# Material supplied
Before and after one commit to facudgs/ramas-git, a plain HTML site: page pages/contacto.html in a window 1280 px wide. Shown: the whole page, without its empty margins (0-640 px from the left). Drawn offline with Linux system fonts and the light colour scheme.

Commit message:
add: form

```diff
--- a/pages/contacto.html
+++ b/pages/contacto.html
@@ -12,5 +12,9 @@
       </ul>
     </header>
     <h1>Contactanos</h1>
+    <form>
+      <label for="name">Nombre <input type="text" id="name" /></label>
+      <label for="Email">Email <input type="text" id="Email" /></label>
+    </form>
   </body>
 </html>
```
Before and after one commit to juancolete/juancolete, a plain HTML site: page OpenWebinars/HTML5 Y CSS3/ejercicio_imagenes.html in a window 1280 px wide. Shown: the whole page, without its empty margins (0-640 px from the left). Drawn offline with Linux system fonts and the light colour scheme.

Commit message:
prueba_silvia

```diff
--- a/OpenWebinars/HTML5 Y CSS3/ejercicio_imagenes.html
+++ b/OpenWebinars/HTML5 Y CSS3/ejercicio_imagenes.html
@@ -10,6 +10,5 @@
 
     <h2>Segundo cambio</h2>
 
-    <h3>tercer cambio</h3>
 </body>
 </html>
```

# Task directions
Look through the material above and pick out each line holding the word "Drawn".

# Exercise output
Before and after one commit to facudgs/ramas-git, a plain HTML site: page pages/contacto.html in a window 1280 px wide. Shown: the whole page, without its empty margins (0-640 px from the left). Drawn offline with Linux system fonts and the light colour scheme.
Before and after one commit to juancolete/juancolete, a plain HTML site: page OpenWebinars/HTML5 Y CSS3/ejercicio_imagenes.html in a window 1280 px wide. Shown: the whole page, without its empty margins (0-640 px from the left). Drawn offline with Linux system fonts and the light colour scheme.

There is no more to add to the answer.